======== RECORDS FOR THE TASK ========

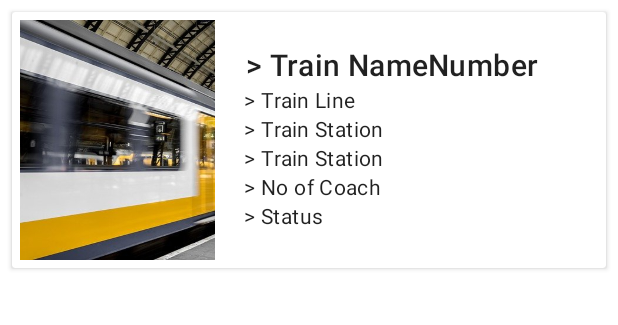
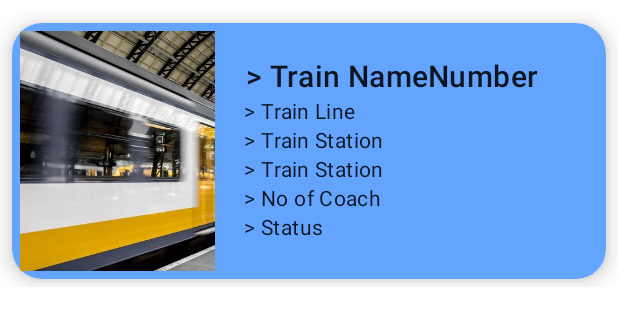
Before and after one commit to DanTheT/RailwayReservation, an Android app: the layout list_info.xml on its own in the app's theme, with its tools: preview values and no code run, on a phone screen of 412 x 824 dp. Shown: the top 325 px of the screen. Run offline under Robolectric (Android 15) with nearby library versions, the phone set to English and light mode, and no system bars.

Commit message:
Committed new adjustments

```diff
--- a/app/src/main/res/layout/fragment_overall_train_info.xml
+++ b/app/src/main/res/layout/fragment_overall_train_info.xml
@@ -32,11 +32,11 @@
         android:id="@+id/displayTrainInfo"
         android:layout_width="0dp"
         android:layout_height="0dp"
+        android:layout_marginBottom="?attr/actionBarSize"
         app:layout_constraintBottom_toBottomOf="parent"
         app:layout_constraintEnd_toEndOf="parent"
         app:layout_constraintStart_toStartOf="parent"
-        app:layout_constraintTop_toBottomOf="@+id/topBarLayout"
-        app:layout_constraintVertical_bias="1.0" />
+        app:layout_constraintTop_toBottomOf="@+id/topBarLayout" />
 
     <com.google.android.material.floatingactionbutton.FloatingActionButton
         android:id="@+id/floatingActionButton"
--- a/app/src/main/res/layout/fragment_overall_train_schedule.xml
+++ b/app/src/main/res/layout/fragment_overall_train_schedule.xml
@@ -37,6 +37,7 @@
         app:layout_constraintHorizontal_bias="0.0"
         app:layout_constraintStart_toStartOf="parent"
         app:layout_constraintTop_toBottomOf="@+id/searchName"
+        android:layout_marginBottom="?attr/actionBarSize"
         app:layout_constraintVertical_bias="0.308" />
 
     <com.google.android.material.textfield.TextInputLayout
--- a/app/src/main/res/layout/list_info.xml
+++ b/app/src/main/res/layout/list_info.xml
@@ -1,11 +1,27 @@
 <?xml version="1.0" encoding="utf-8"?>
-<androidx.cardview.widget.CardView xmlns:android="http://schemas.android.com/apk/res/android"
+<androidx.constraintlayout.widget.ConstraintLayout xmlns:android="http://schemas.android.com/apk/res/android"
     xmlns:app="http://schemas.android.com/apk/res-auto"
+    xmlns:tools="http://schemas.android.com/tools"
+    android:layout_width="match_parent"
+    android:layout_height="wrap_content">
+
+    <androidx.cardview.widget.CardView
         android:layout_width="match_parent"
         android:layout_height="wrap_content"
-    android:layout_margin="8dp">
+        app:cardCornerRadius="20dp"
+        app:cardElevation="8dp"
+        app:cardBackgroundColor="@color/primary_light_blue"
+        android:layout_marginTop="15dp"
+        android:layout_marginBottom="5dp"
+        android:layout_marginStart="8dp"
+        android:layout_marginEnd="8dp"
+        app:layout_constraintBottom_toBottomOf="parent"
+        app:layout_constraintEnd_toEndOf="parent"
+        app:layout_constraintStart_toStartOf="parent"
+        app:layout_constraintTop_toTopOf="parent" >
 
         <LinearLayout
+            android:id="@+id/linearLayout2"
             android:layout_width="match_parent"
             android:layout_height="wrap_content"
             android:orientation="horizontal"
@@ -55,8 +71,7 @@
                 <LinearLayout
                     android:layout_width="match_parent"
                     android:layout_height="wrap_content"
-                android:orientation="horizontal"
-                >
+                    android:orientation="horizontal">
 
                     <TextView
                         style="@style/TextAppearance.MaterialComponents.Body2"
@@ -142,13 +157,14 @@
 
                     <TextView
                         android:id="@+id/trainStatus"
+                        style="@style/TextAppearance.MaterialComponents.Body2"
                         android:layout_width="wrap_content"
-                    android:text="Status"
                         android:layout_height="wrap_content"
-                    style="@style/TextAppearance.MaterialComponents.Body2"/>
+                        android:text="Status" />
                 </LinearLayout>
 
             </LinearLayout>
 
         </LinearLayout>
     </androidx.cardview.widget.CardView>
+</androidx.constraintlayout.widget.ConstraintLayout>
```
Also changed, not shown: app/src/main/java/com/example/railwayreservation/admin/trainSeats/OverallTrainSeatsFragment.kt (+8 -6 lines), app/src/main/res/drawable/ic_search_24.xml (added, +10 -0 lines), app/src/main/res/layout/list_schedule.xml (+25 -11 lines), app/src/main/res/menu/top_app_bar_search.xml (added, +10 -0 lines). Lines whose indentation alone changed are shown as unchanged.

========
======== RECORDS FOR THE TASK ========

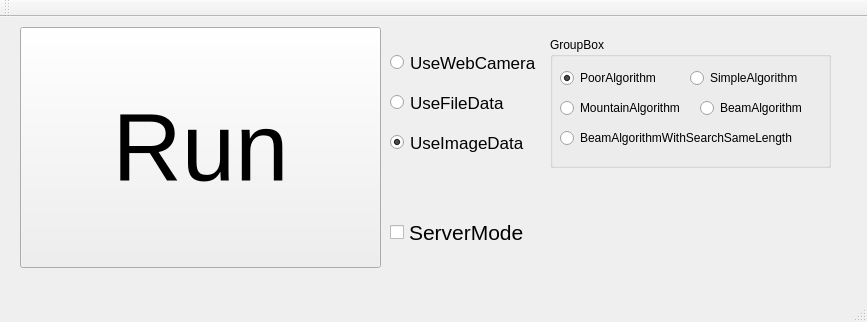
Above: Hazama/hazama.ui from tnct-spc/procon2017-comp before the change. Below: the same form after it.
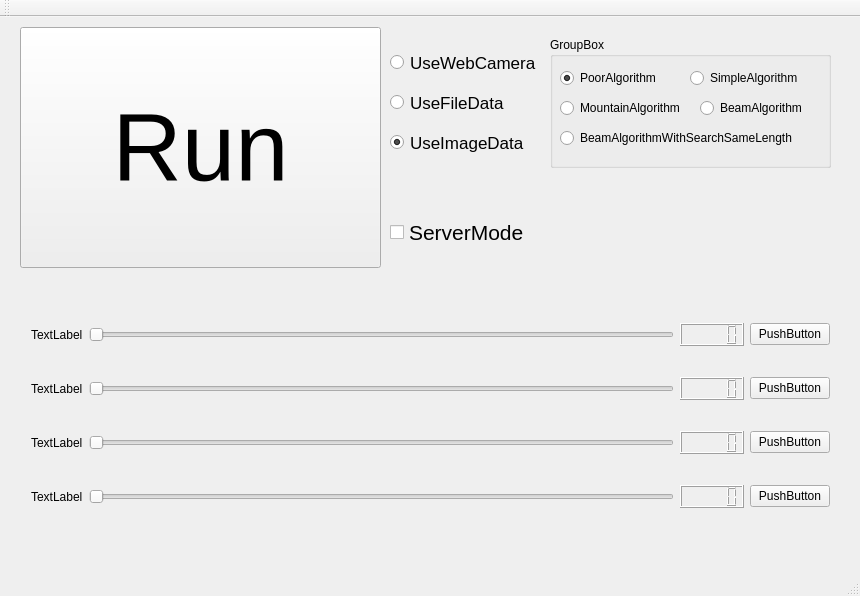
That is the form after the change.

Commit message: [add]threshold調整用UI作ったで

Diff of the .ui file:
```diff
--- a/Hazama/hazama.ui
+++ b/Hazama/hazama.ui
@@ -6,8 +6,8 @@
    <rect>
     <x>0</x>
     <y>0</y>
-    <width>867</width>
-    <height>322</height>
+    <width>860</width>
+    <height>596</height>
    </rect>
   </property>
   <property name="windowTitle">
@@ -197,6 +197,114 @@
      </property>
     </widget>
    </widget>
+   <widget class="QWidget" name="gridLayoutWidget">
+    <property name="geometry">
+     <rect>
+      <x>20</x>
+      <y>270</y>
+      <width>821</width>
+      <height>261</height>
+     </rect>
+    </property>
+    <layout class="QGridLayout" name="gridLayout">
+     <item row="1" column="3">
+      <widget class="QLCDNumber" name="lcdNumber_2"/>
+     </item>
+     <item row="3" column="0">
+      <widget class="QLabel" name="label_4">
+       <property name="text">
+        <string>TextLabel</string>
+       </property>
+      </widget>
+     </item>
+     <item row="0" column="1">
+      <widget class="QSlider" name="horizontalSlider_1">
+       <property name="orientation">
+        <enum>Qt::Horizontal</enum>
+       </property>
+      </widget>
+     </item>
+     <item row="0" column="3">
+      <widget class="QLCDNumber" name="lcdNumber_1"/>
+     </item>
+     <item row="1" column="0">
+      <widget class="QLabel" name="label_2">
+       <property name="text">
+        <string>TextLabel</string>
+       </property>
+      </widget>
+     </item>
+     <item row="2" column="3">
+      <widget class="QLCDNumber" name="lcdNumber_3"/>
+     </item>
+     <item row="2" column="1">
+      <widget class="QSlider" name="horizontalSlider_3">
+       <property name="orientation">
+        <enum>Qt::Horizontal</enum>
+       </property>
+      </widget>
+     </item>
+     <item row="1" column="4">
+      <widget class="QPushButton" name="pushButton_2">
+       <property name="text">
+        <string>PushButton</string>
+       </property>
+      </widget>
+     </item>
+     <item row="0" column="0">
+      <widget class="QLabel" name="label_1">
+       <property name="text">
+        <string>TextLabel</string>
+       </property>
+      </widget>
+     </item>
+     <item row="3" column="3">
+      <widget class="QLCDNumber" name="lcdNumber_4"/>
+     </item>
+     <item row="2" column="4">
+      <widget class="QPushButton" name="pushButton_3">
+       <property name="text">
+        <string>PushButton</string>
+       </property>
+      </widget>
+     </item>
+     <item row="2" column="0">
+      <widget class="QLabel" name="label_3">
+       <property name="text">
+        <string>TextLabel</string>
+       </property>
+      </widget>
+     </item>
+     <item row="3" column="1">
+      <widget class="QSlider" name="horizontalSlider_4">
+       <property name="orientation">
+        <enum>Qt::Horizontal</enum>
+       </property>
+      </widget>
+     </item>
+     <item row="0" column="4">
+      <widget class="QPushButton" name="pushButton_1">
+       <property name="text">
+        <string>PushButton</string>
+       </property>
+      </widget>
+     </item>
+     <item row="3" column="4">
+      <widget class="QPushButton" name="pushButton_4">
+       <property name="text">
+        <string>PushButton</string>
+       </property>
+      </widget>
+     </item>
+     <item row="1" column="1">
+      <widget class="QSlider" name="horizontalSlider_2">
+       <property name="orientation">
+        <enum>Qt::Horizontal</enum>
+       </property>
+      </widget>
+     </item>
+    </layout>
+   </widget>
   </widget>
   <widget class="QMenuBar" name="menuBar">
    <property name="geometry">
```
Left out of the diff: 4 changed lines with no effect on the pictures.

========

*TO DO*
Counting every line of the records above that has the word "QLabel", state the total and give nothing besides it.

*RESPONSE TO THIS EXERCISE*
4